    • It requires very precise movement and timing. You might commit the solution to muscle memory for a while, but by the time you come back it will be all up to your reflexes again.
    • It’s up to luck – either because the situation is randomized, or because the game itself isn’t very precise at responding to your input.

That second category is very annoying. A game that relies heavily on that kind of challenge is probably not worth playing.


Good games present you with a goal (even if it’s not clear at first what it is, plot-wise), and you incrementally progress toward it. I really don’t like games that don’t have an end goal. There are two categories of such games

  1. Games where you’re destined to fail, like Tetris. Your only goal is to rack up as many points as you can before you lose. Why even play?
  2. Games that will perpetually present you with more goals, no matter how many you accomplish. This is like those crazy online games like World of Doltcraft (which I’ve never played), or Animal Crossing. The problem here is that these games can take up an arbitrarily large amount of your time. Historically (especially before getting married), I’ve tended to play video games kind of obsessively – but only when I first got them (and after reading my scriptures and doing my homework). Then I beat them and went back to my life.


The music in a game can have a huge effect on how cool it is. Music can be good in two ways: catchiness and “aptness”. I prefer catchy music over mood-setting background music, even if the quality of the latter is superior. Music with an actual melody can come to represent everything that happens while it’s playing.

Examples of Success:

  • Blaster Master: This game is actually pretty weak in the enemy area (since they’re all gray or red, except for the bosses) and in the challenge area (there’s no save point, and you really wear your fingers out in the boss battles.
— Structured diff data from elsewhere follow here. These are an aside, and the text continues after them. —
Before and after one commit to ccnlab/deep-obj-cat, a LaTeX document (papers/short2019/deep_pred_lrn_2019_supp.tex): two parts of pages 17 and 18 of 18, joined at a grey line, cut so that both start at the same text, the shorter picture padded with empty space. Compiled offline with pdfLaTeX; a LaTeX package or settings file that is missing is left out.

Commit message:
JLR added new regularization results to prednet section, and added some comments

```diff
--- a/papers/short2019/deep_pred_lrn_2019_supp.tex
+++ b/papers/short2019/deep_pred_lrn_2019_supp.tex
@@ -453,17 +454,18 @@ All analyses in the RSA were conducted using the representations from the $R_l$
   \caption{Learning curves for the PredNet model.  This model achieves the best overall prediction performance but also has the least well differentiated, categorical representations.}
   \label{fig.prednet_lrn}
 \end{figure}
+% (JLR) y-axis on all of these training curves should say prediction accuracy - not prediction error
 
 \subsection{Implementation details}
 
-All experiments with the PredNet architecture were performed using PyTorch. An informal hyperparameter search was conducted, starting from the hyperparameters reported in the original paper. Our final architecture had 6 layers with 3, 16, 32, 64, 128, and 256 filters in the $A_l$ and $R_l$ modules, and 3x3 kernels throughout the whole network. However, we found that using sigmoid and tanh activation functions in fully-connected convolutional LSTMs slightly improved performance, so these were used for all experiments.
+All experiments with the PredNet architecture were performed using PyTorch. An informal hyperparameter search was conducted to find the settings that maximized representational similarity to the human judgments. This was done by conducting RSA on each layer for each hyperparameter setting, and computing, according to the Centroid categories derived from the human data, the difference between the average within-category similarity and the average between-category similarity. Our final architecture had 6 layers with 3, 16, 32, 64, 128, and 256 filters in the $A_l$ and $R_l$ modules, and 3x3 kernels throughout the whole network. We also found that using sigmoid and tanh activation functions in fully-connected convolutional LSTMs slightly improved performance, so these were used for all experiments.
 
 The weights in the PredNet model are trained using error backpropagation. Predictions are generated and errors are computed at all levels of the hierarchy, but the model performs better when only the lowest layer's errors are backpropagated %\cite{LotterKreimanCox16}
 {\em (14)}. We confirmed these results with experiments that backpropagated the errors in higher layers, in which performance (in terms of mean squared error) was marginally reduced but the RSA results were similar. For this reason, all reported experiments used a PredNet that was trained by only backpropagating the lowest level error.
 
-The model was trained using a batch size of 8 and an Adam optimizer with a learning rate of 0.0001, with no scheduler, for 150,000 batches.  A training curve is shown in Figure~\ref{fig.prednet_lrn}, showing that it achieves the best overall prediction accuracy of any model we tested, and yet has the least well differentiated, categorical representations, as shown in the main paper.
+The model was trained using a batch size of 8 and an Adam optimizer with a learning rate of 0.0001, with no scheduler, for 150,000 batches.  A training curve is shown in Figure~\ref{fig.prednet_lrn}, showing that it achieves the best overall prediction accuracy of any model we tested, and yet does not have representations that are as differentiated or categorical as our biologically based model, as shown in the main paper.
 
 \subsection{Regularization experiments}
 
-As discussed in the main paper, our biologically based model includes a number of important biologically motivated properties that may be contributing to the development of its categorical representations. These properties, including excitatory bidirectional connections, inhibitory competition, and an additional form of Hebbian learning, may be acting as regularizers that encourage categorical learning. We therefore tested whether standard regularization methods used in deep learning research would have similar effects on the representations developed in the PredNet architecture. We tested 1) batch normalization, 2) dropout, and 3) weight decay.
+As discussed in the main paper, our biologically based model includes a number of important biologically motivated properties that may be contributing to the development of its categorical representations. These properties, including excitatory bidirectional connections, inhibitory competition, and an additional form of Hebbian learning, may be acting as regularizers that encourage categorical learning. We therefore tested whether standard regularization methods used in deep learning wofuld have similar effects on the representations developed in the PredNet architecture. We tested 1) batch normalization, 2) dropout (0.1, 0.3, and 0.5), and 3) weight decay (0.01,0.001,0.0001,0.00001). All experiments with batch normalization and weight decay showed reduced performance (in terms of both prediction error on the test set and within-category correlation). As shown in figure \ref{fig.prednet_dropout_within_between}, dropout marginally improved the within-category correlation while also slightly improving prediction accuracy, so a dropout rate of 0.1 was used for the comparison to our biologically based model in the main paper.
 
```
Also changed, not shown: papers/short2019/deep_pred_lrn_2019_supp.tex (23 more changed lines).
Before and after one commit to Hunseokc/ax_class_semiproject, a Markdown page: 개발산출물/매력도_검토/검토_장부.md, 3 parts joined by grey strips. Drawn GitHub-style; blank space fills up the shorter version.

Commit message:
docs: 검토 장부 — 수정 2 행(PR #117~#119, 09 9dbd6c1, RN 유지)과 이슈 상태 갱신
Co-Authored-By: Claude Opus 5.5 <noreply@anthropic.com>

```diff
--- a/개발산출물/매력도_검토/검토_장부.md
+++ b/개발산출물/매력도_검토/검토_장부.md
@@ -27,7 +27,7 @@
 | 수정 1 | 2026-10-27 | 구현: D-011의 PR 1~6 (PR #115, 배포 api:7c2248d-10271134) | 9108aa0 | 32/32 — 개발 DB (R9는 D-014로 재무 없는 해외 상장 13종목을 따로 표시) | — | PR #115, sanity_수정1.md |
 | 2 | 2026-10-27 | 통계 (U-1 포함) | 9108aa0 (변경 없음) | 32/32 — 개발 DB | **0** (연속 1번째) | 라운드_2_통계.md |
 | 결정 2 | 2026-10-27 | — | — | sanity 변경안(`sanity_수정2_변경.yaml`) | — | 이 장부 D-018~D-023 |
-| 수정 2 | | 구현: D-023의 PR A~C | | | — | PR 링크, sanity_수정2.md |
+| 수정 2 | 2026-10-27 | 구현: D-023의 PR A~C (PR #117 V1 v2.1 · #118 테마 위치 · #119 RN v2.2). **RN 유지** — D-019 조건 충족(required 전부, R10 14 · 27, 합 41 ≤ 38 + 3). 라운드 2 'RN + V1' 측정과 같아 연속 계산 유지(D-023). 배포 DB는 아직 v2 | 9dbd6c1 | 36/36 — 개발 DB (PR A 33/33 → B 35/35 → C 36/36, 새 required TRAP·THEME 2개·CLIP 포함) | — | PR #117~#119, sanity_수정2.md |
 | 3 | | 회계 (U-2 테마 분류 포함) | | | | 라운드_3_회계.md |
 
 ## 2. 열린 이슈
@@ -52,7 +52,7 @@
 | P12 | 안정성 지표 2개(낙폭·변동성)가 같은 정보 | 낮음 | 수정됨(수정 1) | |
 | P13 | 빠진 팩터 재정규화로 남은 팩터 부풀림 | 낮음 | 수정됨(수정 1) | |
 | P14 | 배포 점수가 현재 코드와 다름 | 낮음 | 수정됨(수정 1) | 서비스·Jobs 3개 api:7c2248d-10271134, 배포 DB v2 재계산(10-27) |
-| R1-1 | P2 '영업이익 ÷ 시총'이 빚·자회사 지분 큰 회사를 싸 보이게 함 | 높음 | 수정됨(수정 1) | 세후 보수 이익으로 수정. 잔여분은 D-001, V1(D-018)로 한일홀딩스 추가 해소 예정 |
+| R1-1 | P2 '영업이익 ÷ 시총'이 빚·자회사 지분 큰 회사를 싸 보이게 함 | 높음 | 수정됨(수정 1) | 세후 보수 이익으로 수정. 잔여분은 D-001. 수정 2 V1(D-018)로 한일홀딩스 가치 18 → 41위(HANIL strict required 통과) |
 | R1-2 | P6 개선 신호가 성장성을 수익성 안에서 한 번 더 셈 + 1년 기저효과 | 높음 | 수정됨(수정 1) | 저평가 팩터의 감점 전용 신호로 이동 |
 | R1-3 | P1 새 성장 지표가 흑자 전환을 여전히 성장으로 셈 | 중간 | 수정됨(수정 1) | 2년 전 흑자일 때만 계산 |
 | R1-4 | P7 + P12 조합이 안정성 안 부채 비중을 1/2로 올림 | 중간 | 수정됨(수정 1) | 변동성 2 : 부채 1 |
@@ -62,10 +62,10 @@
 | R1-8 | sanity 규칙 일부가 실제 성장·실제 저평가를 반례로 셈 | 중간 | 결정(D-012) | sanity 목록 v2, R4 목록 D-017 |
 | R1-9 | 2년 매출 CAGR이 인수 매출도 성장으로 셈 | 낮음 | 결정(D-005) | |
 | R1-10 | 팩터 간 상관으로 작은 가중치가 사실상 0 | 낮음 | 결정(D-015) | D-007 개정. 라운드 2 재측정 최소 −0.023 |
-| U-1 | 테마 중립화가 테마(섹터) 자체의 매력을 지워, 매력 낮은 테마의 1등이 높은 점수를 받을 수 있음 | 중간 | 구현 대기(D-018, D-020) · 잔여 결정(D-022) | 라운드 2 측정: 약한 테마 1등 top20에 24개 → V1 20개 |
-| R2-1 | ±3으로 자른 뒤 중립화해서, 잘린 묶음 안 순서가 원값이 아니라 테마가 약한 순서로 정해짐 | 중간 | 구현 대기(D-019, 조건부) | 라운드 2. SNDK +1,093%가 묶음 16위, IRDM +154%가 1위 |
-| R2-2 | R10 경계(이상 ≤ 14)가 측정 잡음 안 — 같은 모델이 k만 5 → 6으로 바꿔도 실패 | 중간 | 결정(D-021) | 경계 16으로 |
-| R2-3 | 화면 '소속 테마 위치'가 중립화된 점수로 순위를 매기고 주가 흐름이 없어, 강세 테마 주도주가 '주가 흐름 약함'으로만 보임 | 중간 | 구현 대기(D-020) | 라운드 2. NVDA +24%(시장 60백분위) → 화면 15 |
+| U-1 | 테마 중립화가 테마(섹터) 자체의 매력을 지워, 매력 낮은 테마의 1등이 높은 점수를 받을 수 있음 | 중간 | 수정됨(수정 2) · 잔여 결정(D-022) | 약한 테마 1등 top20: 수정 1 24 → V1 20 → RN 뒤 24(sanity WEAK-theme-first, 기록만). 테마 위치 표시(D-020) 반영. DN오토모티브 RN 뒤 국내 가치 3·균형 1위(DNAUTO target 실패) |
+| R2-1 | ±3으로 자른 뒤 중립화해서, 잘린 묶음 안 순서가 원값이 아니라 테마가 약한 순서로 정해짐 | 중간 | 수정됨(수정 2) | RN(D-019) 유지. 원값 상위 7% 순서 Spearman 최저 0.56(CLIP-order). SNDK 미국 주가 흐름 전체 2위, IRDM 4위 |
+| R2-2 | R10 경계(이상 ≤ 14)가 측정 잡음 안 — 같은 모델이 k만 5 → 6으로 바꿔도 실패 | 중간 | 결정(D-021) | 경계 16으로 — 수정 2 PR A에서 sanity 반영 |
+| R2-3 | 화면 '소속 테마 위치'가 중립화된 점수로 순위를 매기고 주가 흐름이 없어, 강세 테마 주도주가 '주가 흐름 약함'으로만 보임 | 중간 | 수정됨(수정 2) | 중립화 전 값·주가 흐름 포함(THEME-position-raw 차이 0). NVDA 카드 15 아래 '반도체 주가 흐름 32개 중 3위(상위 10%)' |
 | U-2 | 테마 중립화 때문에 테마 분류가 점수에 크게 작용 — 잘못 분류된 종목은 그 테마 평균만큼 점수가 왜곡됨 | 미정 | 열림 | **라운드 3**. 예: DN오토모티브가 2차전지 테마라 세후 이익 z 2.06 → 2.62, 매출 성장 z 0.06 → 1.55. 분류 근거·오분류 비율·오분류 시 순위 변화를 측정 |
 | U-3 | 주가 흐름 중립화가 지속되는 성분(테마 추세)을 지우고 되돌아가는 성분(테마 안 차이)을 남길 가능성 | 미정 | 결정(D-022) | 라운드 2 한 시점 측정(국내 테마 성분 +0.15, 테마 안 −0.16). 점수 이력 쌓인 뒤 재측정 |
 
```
But the really, really good music (and cool character) help push this game way beyond average on the coolness scale.
  • Sonic the Hedgehog: I played this again a while ago (since I had never beaten all the levels in sequence). Really, it’s just a standard action game. But again, it has a lot of cool music. 


In the end, a good video game tells a story. That doesn’t necessarily mean it has elaborate cut scenes or dialog. The real story of a game is the sum of the decisions you’ve made, your perseverance against threatening odds, and the discoveries you’ve made as you’ve progressed through someone’s work of art. (Seriously, it may not be “fine art”, but video games could be called a combination of painting, architecture, music, and even a bit of literature and theater.)

And speaking of plot, in a way I feel like the older games told better stories than a lot of today’s games with lots of dialog and plot devices, because they left room for your own imagination to fill in details that people try to hand you today.